------ Provided entries ------

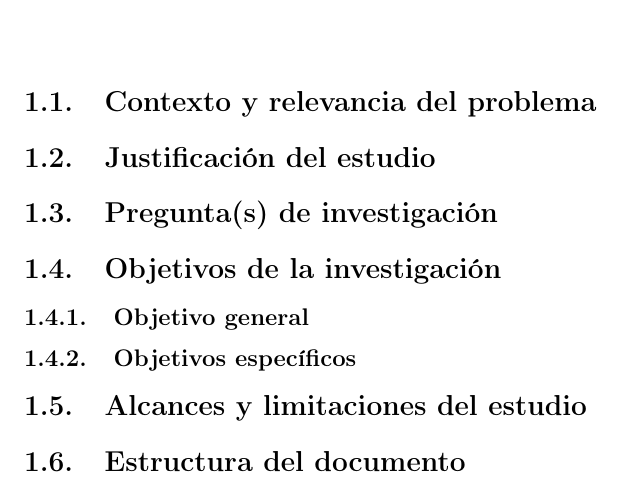
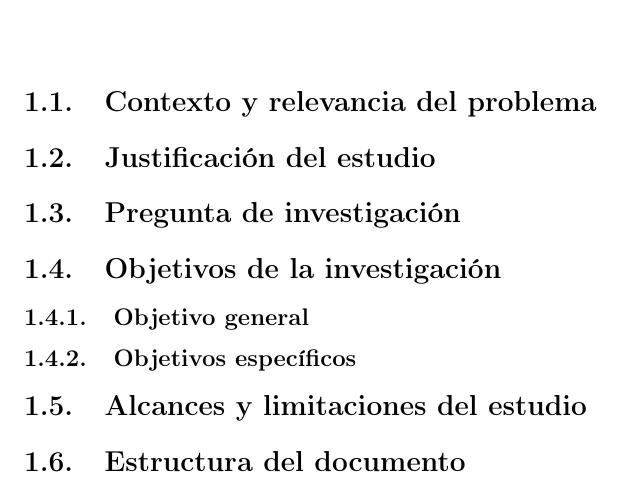
Before and after one commit to Betancourt1/tesis, a LaTeX thesis (Latex/Tesis/main.tex): part of page 4 of 12, cut so that both start at the same text. Compiled offline with pdfLaTeX.

Commit message:
txs auto checkin

```diff
--- a/Latex/Tesis/main.tex
+++ b/Latex/Tesis/main.tex
@@ -47,7 +47,7 @@
 \chapter{Introducción}
 	\section{Contexto y relevancia del problema}
 	\section{Justificación del estudio}
-	\section{Pregunta(s) de investigación}
+	\section{Pregunta de investigación}
 	\section{Objetivos de la investigación}
 		\subsection{Objetivo general}
 		\subsection{Objetivos específicos}
```
Also changed, not shown: Latex/Tesis/main.tex (8 more changed lines).
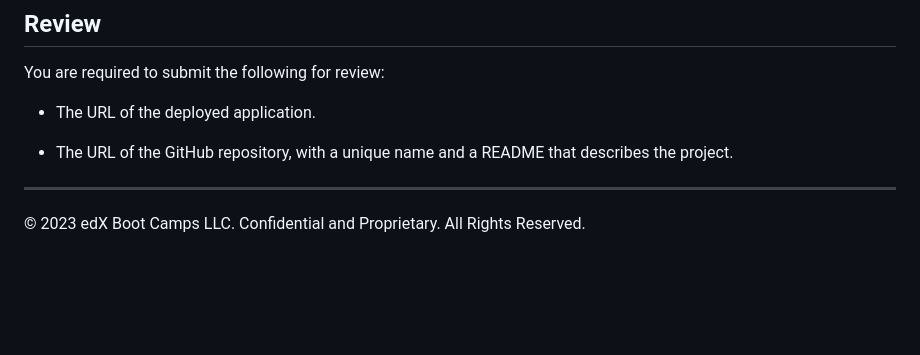
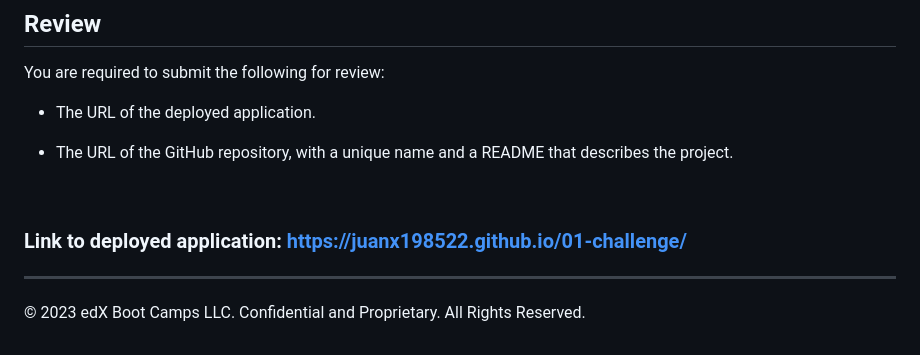
Before and after one commit to juanx198522/01-challenge, a Markdown page: README.md, the part around the change. Rendered like a GitHub page; blank space fills up the shorter version.

Commit message:
Link to deployed application

```diff
--- a/README.md
+++ b/README.md
@@ -154,5 +154,8 @@ You are required to submit the following for review:
 
 * The URL of the GitHub repository, with a unique name and a README that describes the project.
 
+&nbsp;
+
+### Link to deployed application: https://juanx198522.github.io/01-challenge/
 ---
 © 2023 edX Boot Camps LLC. Confidential and Proprietary. All Rights Reserved.
```
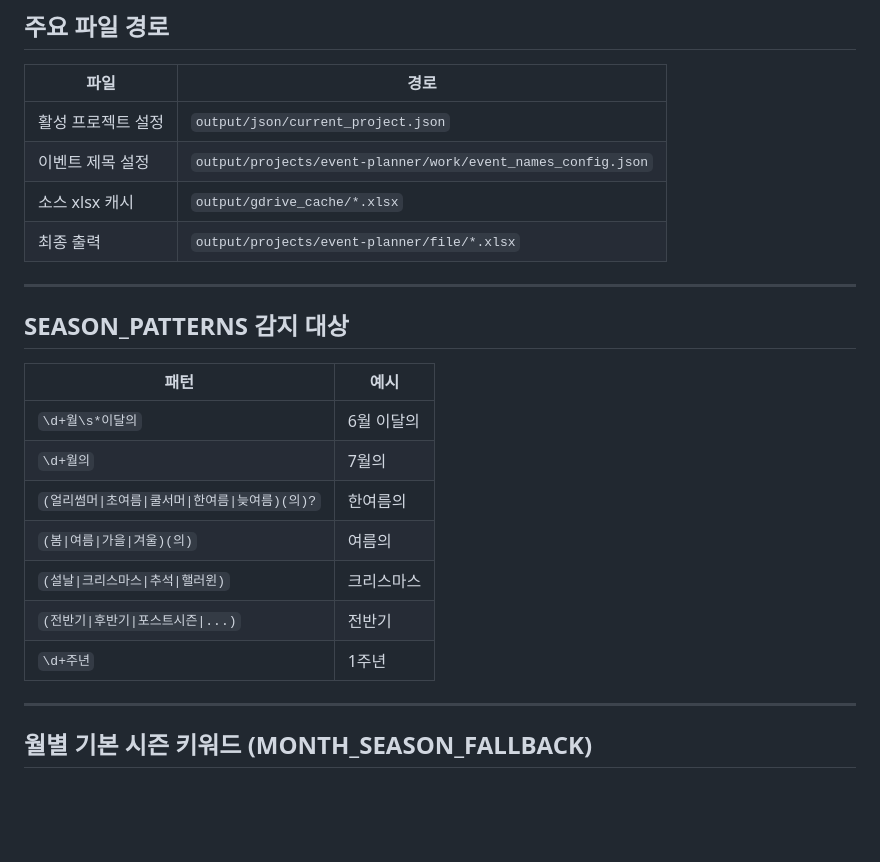
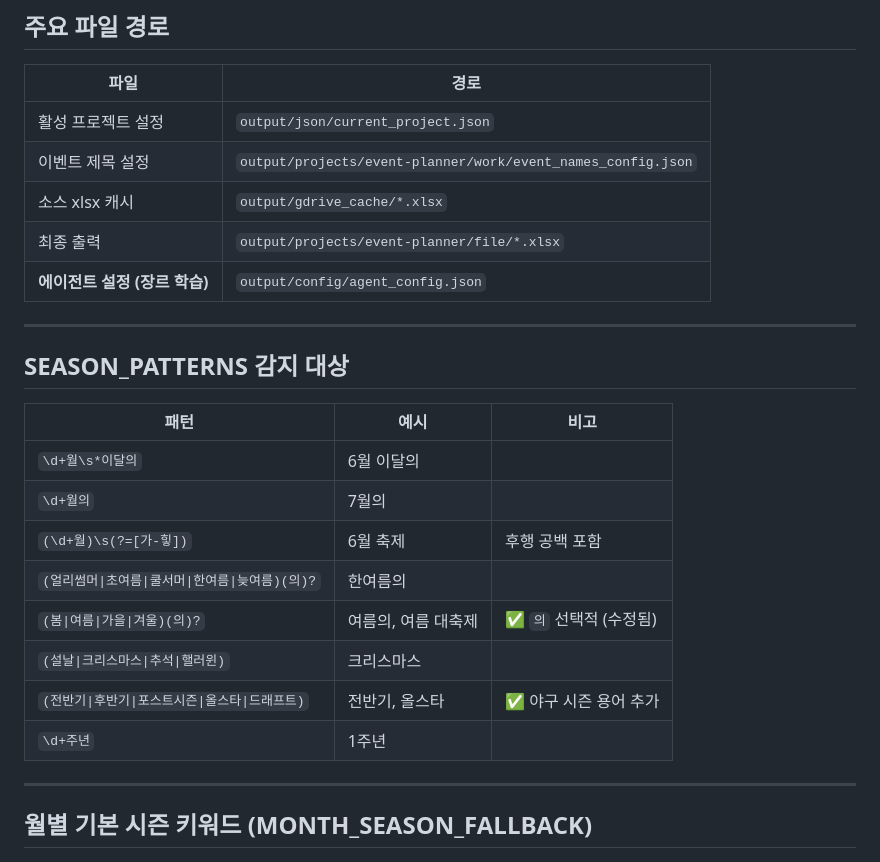
Before and after one commit to glpark0413-creator/multiagent_wemade, a Markdown page: docs/quick_reference.md, the part around one of its changes. GitHub-like rendering; blank space fills up the shorter version.

```diff
--- a/docs/quick_reference.md
+++ b/docs/quick_reference.md
@@ -62,20 +62,22 @@ python scripts/generate_event_names.py \
 | 이벤트 제목 설정 | `output/projects/event-planner/work/event_names_config.json` |
 | 소스 xlsx 캐시 | `output/gdrive_cache/*.xlsx` |
 | 최종 출력 | `output/projects/event-planner/file/*.xlsx` |
+| **에이전트 설정 (장르 학습)** | `output/config/agent_config.json` |
 
 ---
 
 ## SEASON_PATTERNS 감지 대상
 
-| 패턴 | 예시 |
-|------|------|
-| `\d+월\s*이달의` | 6월 이달의 |
-| `\d+월의` | 7월의 |
-| `(얼리썸머\|초여름\|쿨서머\|한여름\|늦여름)(의)?` | 한여름의 |
-| `(봄\|여름\|가을\|겨울)(의)` | 여름의 |
-| `(설날\|크리스마스\|추석\|핼러윈)` | 크리스마스 |
-| `(전반기\|후반기\|포스트시즌\|...)` | 전반기 |
-| `\d+주년` | 1주년 |
+| 패턴 | 예시 | 비고 |
+|------|------|------|
+| `\d+월\s*이달의` | 6월 이달의 | |
+| `\d+월의` | 7월의 | |
+| `(\d+월)\s(?=[가-힣])` | 6월 축제 | 후행 공백 포함 |
+| `(얼리썸머\|초여름\|쿨서머\|한여름\|늦여름)(의)?` | 한여름의 | |
+| `(봄\|여름\|가을\|겨울)(의)?` | 여름의, 여름 대축제 | ✅ `의` 선택적 (수정됨) |
+| `(설날\|크리스마스\|추석\|핼러윈)` | 크리스마스 | |
+| `(전반기\|후반기\|포스트시즌\|올스타\|드래프트)` | 전반기, 올스타 | ✅ 야구 시즌 용어 추가 |
+| `\d+주년` | 1주년 | |
 
 ---
 
```
Also changed, not shown: other parts of docs/quick_reference.md (+65 -0 lines), 1 other file.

------

» **Problem details**
Look through the records and copy every line that has the word "xlsx".

» **Answer to this task**
 | 소스 xlsx 캐시 | `output/gdrive_cache/*.xlsx` |
 | 최종 출력 | `output/projects/event-planner/file/*.xlsx` |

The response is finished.